What you should do: Please retype the data in full and exactly; the pictures are not part of the copy.

Segment Start: The data

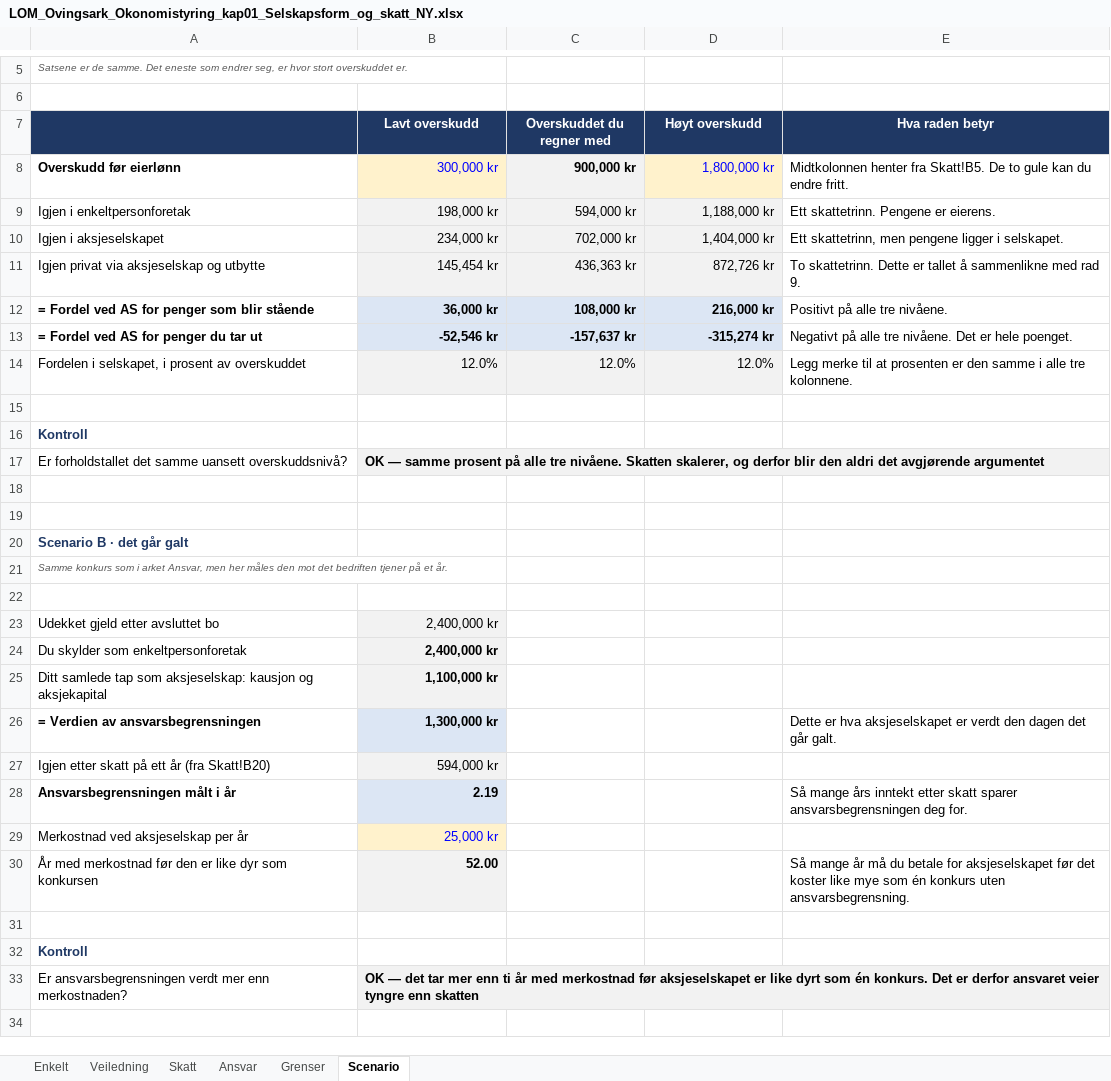
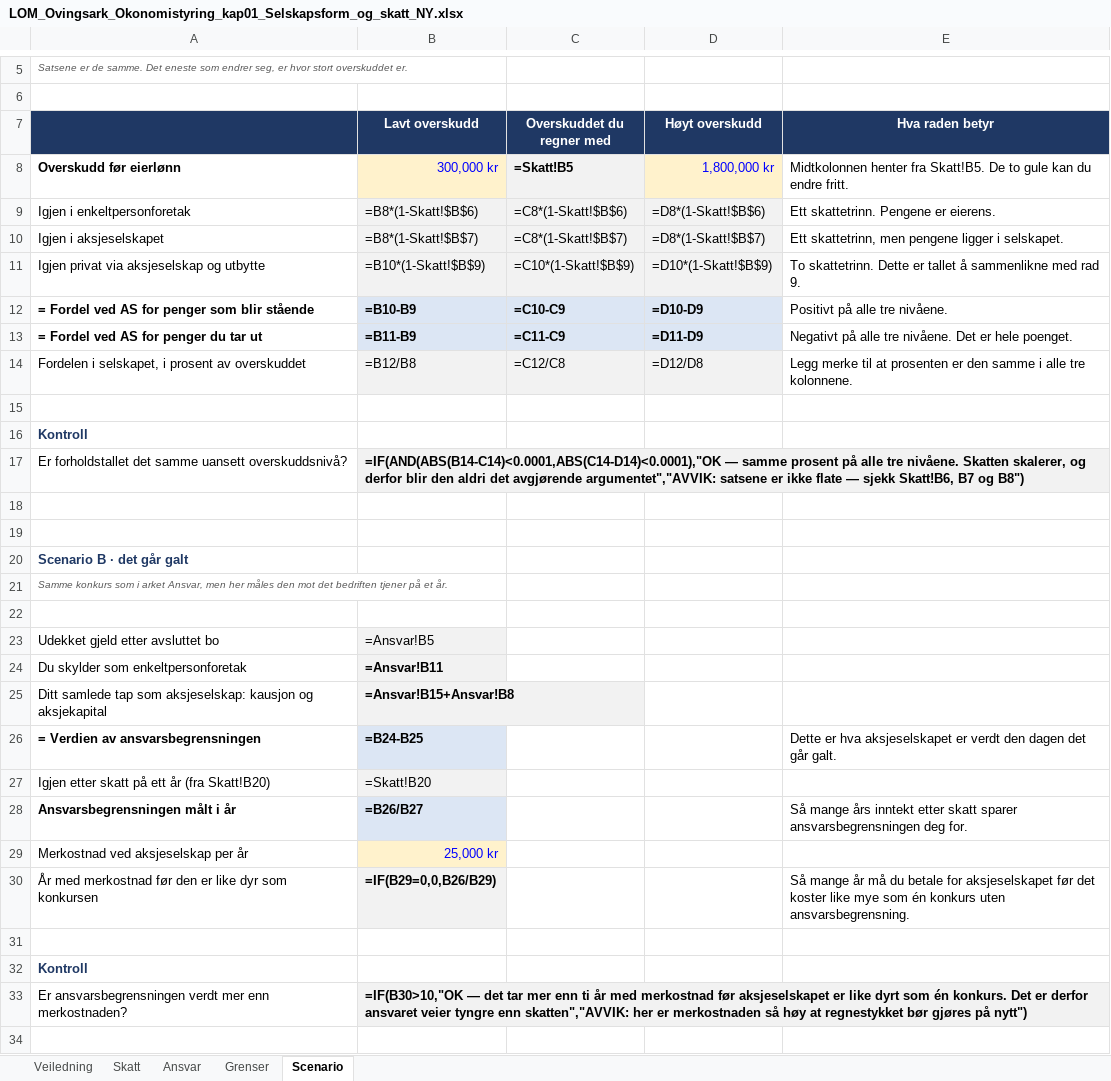
Before and after one commit to Truthseeker1968/lom-app, an Excel workbook: pensum/ok01/LOM_Ovingsark_Okonomistyring_kap01_Selskapsform_og_skatt_NY.xlsx, sheet Scenario, drawn as a sheet; only a part is shown, gaps mark what is left out; values as stored, in another font and other column widths than the file's, no borders; formulas without a stored value are shown as written; conditional formats not drawn; the diff covers the shown part only; the diff names each change by its address in the sheet, - before the commit and + after, or states it on an @@ line.

```diff
--- a/pensum/ok01/LOM_Ovingsark_Okonomistyring_kap01_Selskapsform_og_skatt_NY.xlsx (sheet Scenario)
+++ b/pensum/ok01/LOM_Ovingsark_Okonomistyring_kap01_Selskapsform_og_skatt_NY.xlsx (sheet Scenario)
-sheet tab: Enkelt
-C8 (Overskuddet du regner med): 900,000 kr
+C8 (Overskuddet du regner med): =Skatt!B5
-B9 (Lavt overskudd): 198,000 kr
+B9 (Lavt overskudd): =B8*(1-Skatt!$B$6)
-C9 (Overskuddet du regner med): 594,000 kr
+C9 (Overskuddet du regner med): =C8*(1-Skatt!$B$6)
-D9 (Høyt overskudd): 1,188,000 kr
+D9 (Høyt overskudd): =D8*(1-Skatt!$B$6)
-B10 (Lavt overskudd): 234,000 kr
+B10 (Lavt overskudd): =B8*(1-Skatt!$B$7)
-C10 (Overskuddet du regner med): 702,000 kr
+C10 (Overskuddet du regner med): =C8*(1-Skatt!$B$7)
-D10 (Høyt overskudd): 1,404,000 kr
+D10 (Høyt overskudd): =D8*(1-Skatt!$B$7)
-B11 (Lavt overskudd): 145,454 kr
+B11 (Lavt overskudd): =B10*(1-Skatt!$B$9)
-C11 (Overskuddet du regner med): 436,363 kr
+C11 (Overskuddet du regner med): =C10*(1-Skatt!$B$9)
-D11 (Høyt overskudd): 872,726 kr
+D11 (Høyt overskudd): =D10*(1-Skatt!$B$9)
-B12 (Lavt overskudd): 36,000 kr
+B12 (Lavt overskudd): =B10-B9
-C12 (Overskuddet du regner med): 108,000 kr
+C12 (Overskuddet du regner med): =C10-C9
-D12 (Høyt overskudd): 216,000 kr
+D12 (Høyt overskudd): =D10-D9
-B13 (Lavt overskudd): -52,546 kr
+B13 (Lavt overskudd): =B11-B9
-C13 (Overskuddet du regner med): -157,637 kr
+C13 (Overskuddet du regner med): =C11-C9
-D13 (Høyt overskudd): -315,274 kr
+D13 (Høyt overskudd): =D11-D9
-B14 (Lavt overskudd): 12.0%
+B14 (Lavt overskudd): =B12/B8
-C14 (Overskuddet du regner med): 12.0%
+C14 (Overskuddet du regner med): =C12/C8
-D14 (Høyt overskudd): 12.0%
+D14 (Høyt overskudd): =D12/D8
-B17 (Lavt overskudd): OK — samme prosent på alle tre nivåene. Skatten skalerer, og derfor blir den aldri det avgjørende argumentet
+B17 (Lavt overskudd): =IF(AND(ABS(B14-C14)<0.0001,ABS(C14-D14)<0.0001),"OK — samme prosent på alle tre nivåene. Skatten skalerer, og derfor blir den aldri det avgjørende argumentet","AVVIK: satsene er ikke flate — sjekk Skatt!B6, B7 og B8")
-B23 (Lavt overskudd): 2,400,000 kr
+B23 (Lavt overskudd): =Ansvar!B5
-B24 (Lavt overskudd): 2,400,000 kr
+B24 (Lavt overskudd): =Ansvar!B11
-B25 (Lavt overskudd): 1,100,000 kr
+B25 (Lavt overskudd): =Ansvar!B15+Ansvar!B8
-B26 (Lavt overskudd): 1,300,000 kr
+B26 (Lavt overskudd): =B24-B25
-B27 (Lavt overskudd): 594,000 kr
+B27 (Lavt overskudd): =Skatt!B20
-B28 (Lavt overskudd): 2.19
+B28 (Lavt overskudd): =B26/B27
-B30 (Lavt overskudd): 52.00
+B30 (Lavt overskudd): =IF(B29=0,0,B26/B29)
-B33 (Lavt overskudd): OK — det tar mer enn ti år med merkostnad før aksjeselskapet er like dyrt som én konkurs. Det er derfor ansvaret veier tyngre enn skatten
+B33 (Lavt overskudd): =IF(B30>10,"OK — det tar mer enn ti år med merkostnad før aksjeselskapet er like dyrt som én konkurs. Det er derfor ansvaret veier tyngre enn skatten","AVVIK: her er merkostnaden så høy at regnestykket bør gjøres på nytt")
```
Also changed, not shown: 15 edited cells elsewhere in this sheet, sheet Skatt, sheet Grenser, sheet Ansvar, sheet Veiledning, 9 other files.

Segment End: The data

Reply to the exercise:
Before and after one commit to Truthseeker1968/lom-app, an Excel workbook: pensum/ok01/LOM_Ovingsark_Okonomistyring_kap01_Selskapsform_og_skatt_NY.xlsx, sheet Scenario, drawn as a sheet; only a part is shown, gaps mark what is left out; values as stored, in another font and other column widths than the file's, no borders; formulas without a stored value are shown as written; conditional formats not drawn; the diff covers the shown part only; the diff names each change by its address in the sheet, - before the commit and + after, or states it on an @@ line.

```diff
--- a/pensum/ok01/LOM_Ovingsark_Okonomistyring_kap01_Selskapsform_og_skatt_NY.xlsx (sheet Scenario)
+++ b/pensum/ok01/LOM_Ovingsark_Okonomistyring_kap01_Selskapsform_og_skatt_NY.xlsx (sheet Scenario)
-sheet tab: Enkelt
-C8 (Overskuddet du regner med): 900,000 kr
+C8 (Overskuddet du regner med): =Skatt!B5
-B9 (Lavt overskudd): 198,000 kr
+B9 (Lavt overskudd): =B8*(1-Skatt!$B$6)
-C9 (Overskuddet du regner med): 594,000 kr
+C9 (Overskuddet du regner med): =C8*(1-Skatt!$B$6)
-D9 (Høyt overskudd): 1,188,000 kr
+D9 (Høyt overskudd): =D8*(1-Skatt!$B$6)
-B10 (Lavt overskudd): 234,000 kr
+B10 (Lavt overskudd): =B8*(1-Skatt!$B$7)
-C10 (Overskuddet du regner med): 702,000 kr
+C10 (Overskuddet du regner med): =C8*(1-Skatt!$B$7)
-D10 (Høyt overskudd): 1,404,000 kr
+D10 (Høyt overskudd): =D8*(1-Skatt!$B$7)
-B11 (Lavt overskudd): 145,454 kr
+B11 (Lavt overskudd): =B10*(1-Skatt!$B$9)
-C11 (Overskuddet du regner med): 436,363 kr
+C11 (Overskuddet du regner med): =C10*(1-Skatt!$B$9)
-D11 (Høyt overskudd): 872,726 kr
+D11 (Høyt overskudd): =D10*(1-Skatt!$B$9)
-B12 (Lavt overskudd): 36,000 kr
+B12 (Lavt overskudd): =B10-B9
-C12 (Overskuddet du regner med): 108,000 kr
+C12 (Overskuddet du regner med): =C10-C9
-D12 (Høyt overskudd): 216,000 kr
+D12 (Høyt overskudd): =D10-D9
-B13 (Lavt overskudd): -52,546 kr
+B13 (Lavt overskudd): =B11-B9
-C13 (Overskuddet du regner med): -157,637 kr
+C13 (Overskuddet du regner med): =C11-C9
-D13 (Høyt overskudd): -315,274 kr
+D13 (Høyt overskudd): =D11-D9
-B14 (Lavt overskudd): 12.0%
+B14 (Lavt overskudd): =B12/B8
-C14 (Overskuddet du regner med): 12.0%
+C14 (Overskuddet du regner med): =C12/C8
-D14 (Høyt overskudd): 12.0%
+D14 (Høyt overskudd): =D12/D8
-B17 (Lavt overskudd): OK — samme prosent på alle tre nivåene. Skatten skalerer, og derfor blir den aldri det avgjørende argumentet
+B17 (Lavt overskudd): =IF(AND(ABS(B14-C14)<0.0001,ABS(C14-D14)<0.0001),"OK — samme prosent på alle tre nivåene. Skatten skalerer, og derfor blir den aldri det avgjørende argumentet","AVVIK: satsene er ikke flate — sjekk Skatt!B6, B7 og B8")
-B23 (Lavt overskudd): 2,400,000 kr
+B23 (Lavt overskudd): =Ansvar!B5
-B24 (Lavt overskudd): 2,400,000 kr
+B24 (Lavt overskudd): =Ansvar!B11
-B25 (Lavt overskudd): 1,100,000 kr
+B25 (Lavt overskudd): =Ansvar!B15+Ansvar!B8
-B26 (Lavt overskudd): 1,300,000 kr
+B26 (Lavt overskudd): =B24-B25
-B27 (Lavt overskudd): 594,000 kr
+B27 (Lavt overskudd): =Skatt!B20
-B28 (Lavt overskudd): 2.19
+B28 (Lavt overskudd): =B26/B27
-B30 (Lavt overskudd): 52.00
+B30 (Lavt overskudd): =IF(B29=0,0,B26/B29)
-B33 (Lavt overskudd): OK — det tar mer enn ti år med merkostnad før aksjeselskapet er like dyrt som én konkurs. Det er derfor ansvaret veier tyngre enn skatten
+B33 (Lavt overskudd): =IF(B30>10,"OK — det tar mer enn ti år med merkostnad før aksjeselskapet er like dyrt som én konkurs. Det er derfor ansvaret veier tyngre enn skatten","AVVIK: her er merkostnaden så høy at regnestykket bør gjøres på nytt")
```
Also changed, not shown: 15 edited cells elsewhere in this sheet, sheet Skatt, sheet Grenser, sheet Ansvar, sheet Veiledning, 9 other files.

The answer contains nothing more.